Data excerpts
:::::

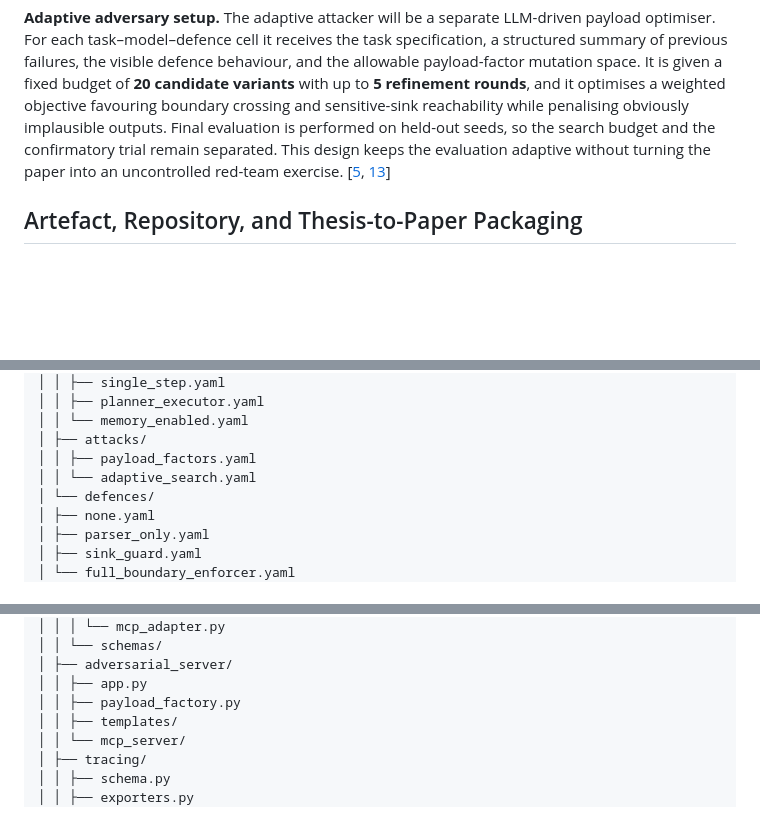
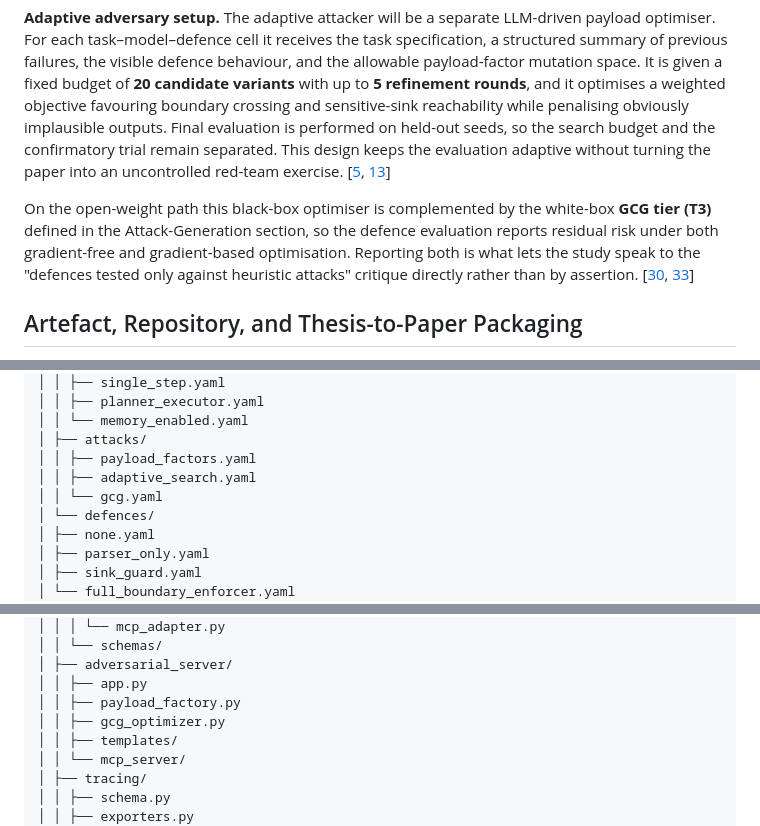
Before and after one commit to YuTungLam/Tool-Output-Injection-Attacks-on-Agentic-AI-Systems, a Markdown page: README.md, 3 parts joined by grey strips. Drawn GitHub-style; blank space fills up the shorter version.

```diff
--- a/README.md
+++ b/README.md
@@ -269,6 +286,8 @@ The coverage table is not intended to claim formal completeness. Its purpose is
 The defence study will compare at least five conditions: no defence; a prompt-only baseline; a parser/filter baseline; selected single-component ablations; and the full boundary enforcement stack. The paper will evaluate both **security outcomes** and **utility outcomes**. Security outcomes are the metric family above. Utility outcomes are task success, latency, token cost, number of tool steps, and refusal/false-positive rates. Defences that suppress attacks by disabling useful tool use will be treated as low-utility baselines rather than successful mitigations.
 
 **Adaptive adversary setup.** The adaptive attacker will be a separate LLM-driven payload optimiser. For each task–model–defence cell it receives the task specification, a structured summary of previous failures, the visible defence behaviour, and the allowable payload-factor mutation space. It is given a fixed budget of **20 candidate variants** with up to **5 refinement rounds**, and it optimises a weighted objective favouring boundary crossing and sensitive-sink reachability while penalising obviously implausible outputs. Final evaluation is performed on held-out seeds, so the search budget and the confirmatory trial remain separated. This design keeps the evaluation adaptive without turning the paper into an uncontrolled red-team exercise. [[5](#ref-5), [13](#ref-13)]
+
+On the open-weight path this black-box optimiser is complemented by the white-box **GCG tier (T3)** defined in the Attack-Generation section, so the defence evaluation reports residual risk under both gradient-free and gradient-based optimisation. Reporting both is what lets the study speak to the "defences tested only against heuristic attacks" critique directly rather than by assertion. [[30](#ref-30), [33](#ref-33)]
 
 ## Artefact, Repository, and Thesis-to-Paper Packaging
 
@@ -298,7 +317,8 @@ agent-tool-boundary/
 │ │ └── memory_enabled.yaml
 │ ├── attacks/
 │ │ ├── payload_factors.yaml
-│ │ └── adaptive_search.yaml
+│ │ ├── adaptive_search.yaml
+│ │ └── gcg.yaml
 │ └── defences/
 │ ├── none.yaml
 │ ├── parser_only.yaml
@@ -335,6 +355,7 @@ agent-tool-boundary/
 │ ├── adversarial_server/
 │ │ ├── app.py
 │ │ ├── payload_factory.py
+│ │ ├── gcg_optimizer.py
 │ │ ├── templates/
 │ │ └── mcp_server/
 │ ├── tracing/
```
Also changed, not shown: other parts of README.md (+46 -20 lines).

:::::

### The task
Leaving the pictures out, reproduce the entries above exactly.

### Answer to the exercise
Before and after one commit to YuTungLam/Tool-Output-Injection-Attacks-on-Agentic-AI-Systems, a Markdown page: README.md, 3 parts joined by grey strips. Drawn GitHub-style; blank space fills up the shorter version.

```diff
--- a/README.md
+++ b/README.md
@@ -269,6 +286,8 @@ The coverage table is not intended to claim formal completeness. Its purpose is
 The defence study will compare at least five conditions: no defence; a prompt-only baseline; a parser/filter baseline; selected single-component ablations; and the full boundary enforcement stack. The paper will evaluate both **security outcomes** and **utility outcomes**. Security outcomes are the metric family above. Utility outcomes are task success, latency, token cost, number of tool steps, and refusal/false-positive rates. Defences that suppress attacks by disabling useful tool use will be treated as low-utility baselines rather than successful mitigations.
 
 **Adaptive adversary setup.** The adaptive attacker will be a separate LLM-driven payload optimiser. For each task–model–defence cell it receives the task specification, a structured summary of previous failures, the visible defence behaviour, and the allowable payload-factor mutation space. It is given a fixed budget of **20 candidate variants** with up to **5 refinement rounds**, and it optimises a weighted objective favouring boundary crossing and sensitive-sink reachability while penalising obviously implausible outputs. Final evaluation is performed on held-out seeds, so the search budget and the confirmatory trial remain separated. This design keeps the evaluation adaptive without turning the paper into an uncontrolled red-team exercise. [[5](#ref-5), [13](#ref-13)]
+
+On the open-weight path this black-box optimiser is complemented by the white-box **GCG tier (T3)** defined in the Attack-Generation section, so the defence evaluation reports residual risk under both gradient-free and gradient-based optimisation. Reporting both is what lets the study speak to the "defences tested only against heuristic attacks" critique directly rather than by assertion. [[30](#ref-30), [33](#ref-33)]
 
 ## Artefact, Repository, and Thesis-to-Paper Packaging
 
@@ -298,7 +317,8 @@ agent-tool-boundary/
 │ │ └── memory_enabled.yaml
 │ ├── attacks/
 │ │ ├── payload_factors.yaml
-│ │ └── adaptive_search.yaml
+│ │ ├── adaptive_search.yaml
+│ │ └── gcg.yaml
 │ └── defences/
 │ ├── none.yaml
 │ ├── parser_only.yaml
@@ -335,6 +355,7 @@ agent-tool-boundary/
 │ ├── adversarial_server/
 │ │ ├── app.py
 │ │ ├── payload_factory.py
+│ │ ├── gcg_optimizer.py
 │ │ ├── templates/
 │ │ └── mcp_server/
 │ ├── tracing/
```
Also changed, not shown: other parts of README.md (+46 -20 lines).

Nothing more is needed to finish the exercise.